This post was originally released on the Advocates for Children of New Jersey website. You can view the original post here.
You can’t read this yet. By the time you can, the 2020 Census will be long over. I will be working on some different project or campaign at my job, moving towards a brighter future for New Jersey’s children, including you. You’ll be riding your bike or playing with friends. And you probably won’t be interested in what your dad worked on when you were a baby.
But your count in the 2020 Census will be just as important then as it is now.
Your Census entry from 2020 reads “0” years old. You were so small when I filled it out that I could still hold you with one arm. Now just 3 months later, you’re already so much bigger, and I am in constant awe of how quickly you are growing. Just think about how big you’ll be when the 2030 Census comes around!
Being a father makes being a child advocate more personal. At work, I work with community groups and local officials to encourage New Jersey residents to complete the 2020 Census. I tell folks that we need fair funding for schools and hospitals, fair representation in Congress and accurate data for planning.
But when I filled out the Census for you, it wasn’t really about those things. It meant caring for and protecting you, and helping to build a world that is better than the one before. And completing the Census helps ensure that you are seen, that you are important and that big, important, powerful institutions must recognize that you exist – all 20 chubby pounds of you.
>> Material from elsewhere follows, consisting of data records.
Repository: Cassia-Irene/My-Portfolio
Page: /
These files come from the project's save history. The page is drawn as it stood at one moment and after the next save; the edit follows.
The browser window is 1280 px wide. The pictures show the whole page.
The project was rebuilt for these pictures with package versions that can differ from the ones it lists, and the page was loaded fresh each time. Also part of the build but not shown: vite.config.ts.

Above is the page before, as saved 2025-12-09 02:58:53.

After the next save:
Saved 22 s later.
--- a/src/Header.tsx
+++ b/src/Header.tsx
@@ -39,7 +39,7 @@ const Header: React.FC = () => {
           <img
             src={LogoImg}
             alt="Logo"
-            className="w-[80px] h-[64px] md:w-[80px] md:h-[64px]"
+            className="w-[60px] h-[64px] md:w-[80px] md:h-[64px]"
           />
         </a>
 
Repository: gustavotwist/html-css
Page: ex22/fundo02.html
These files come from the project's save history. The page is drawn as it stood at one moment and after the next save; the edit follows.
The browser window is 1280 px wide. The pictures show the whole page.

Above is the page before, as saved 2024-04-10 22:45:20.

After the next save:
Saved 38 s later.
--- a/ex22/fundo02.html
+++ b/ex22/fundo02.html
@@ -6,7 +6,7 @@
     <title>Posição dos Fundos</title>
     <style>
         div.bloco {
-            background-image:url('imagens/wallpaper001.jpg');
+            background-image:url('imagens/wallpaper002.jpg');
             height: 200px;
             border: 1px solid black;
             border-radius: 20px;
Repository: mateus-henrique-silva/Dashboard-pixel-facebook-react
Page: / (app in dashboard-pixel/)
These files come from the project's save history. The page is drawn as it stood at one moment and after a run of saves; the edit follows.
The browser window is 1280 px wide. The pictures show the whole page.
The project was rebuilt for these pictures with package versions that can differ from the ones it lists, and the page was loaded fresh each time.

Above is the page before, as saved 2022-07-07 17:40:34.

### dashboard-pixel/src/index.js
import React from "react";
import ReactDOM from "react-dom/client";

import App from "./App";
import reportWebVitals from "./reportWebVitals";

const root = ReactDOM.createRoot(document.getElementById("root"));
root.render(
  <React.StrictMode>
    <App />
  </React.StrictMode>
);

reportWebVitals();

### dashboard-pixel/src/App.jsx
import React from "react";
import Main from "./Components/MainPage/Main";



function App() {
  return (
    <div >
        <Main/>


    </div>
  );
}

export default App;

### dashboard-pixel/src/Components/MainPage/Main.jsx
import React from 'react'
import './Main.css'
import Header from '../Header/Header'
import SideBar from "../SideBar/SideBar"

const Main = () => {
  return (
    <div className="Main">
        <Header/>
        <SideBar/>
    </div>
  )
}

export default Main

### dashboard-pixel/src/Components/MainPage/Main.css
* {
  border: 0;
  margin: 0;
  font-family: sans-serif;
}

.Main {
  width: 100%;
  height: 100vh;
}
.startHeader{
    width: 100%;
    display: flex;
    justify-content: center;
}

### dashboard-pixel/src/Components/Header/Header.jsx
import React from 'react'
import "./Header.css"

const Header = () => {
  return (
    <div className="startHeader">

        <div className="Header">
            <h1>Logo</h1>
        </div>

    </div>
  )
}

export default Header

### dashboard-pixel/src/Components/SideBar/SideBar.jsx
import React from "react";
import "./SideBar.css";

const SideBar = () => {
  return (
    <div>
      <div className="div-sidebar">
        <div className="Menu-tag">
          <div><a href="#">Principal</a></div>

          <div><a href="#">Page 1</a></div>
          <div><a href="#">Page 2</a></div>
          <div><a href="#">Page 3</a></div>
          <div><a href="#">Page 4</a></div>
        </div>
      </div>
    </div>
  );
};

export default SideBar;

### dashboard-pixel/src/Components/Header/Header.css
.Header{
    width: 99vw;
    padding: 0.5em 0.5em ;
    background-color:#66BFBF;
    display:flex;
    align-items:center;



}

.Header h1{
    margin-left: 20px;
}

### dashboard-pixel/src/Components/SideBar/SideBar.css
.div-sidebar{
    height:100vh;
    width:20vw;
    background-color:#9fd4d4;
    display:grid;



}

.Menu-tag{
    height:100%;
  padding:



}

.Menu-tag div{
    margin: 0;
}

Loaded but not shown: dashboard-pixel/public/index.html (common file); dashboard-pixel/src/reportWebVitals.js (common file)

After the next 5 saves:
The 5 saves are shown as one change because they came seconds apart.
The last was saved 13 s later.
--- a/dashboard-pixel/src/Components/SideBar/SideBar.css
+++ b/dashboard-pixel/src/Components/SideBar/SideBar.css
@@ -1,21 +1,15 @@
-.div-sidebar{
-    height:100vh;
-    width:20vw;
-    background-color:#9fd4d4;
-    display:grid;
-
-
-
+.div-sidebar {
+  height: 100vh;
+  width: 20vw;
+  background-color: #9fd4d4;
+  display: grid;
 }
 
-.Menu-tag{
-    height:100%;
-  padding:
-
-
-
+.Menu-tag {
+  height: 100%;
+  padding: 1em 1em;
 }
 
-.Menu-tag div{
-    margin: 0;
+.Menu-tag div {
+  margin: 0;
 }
It’s not all about you, either. Counting you helps other families and their babies too. The block we live on in Newark is particularly hard to count for the Census. A lot of children who live in our neighborhood might not be included on their family’s Census response. That means that all of the schools in our Census tract may have less money for crayons, books and more because we didn’t count everyone.
Parents want what’s best for their kids. But the connection between a Census questionnaire and a decade’s worth of teacher salaries and health care funding is difficult to make. So when I filled out your information in the Census, I was doing it not only for you, but also for all the other children who will be your classmates, friends and neighbors for years to come.
One day far in the future, when your children or grandchildren look back at the 2020 Census, they’ll see our family in our home. They won’t see how much we love you or how quickly you’ve grown. But they will see that you were here and you counted.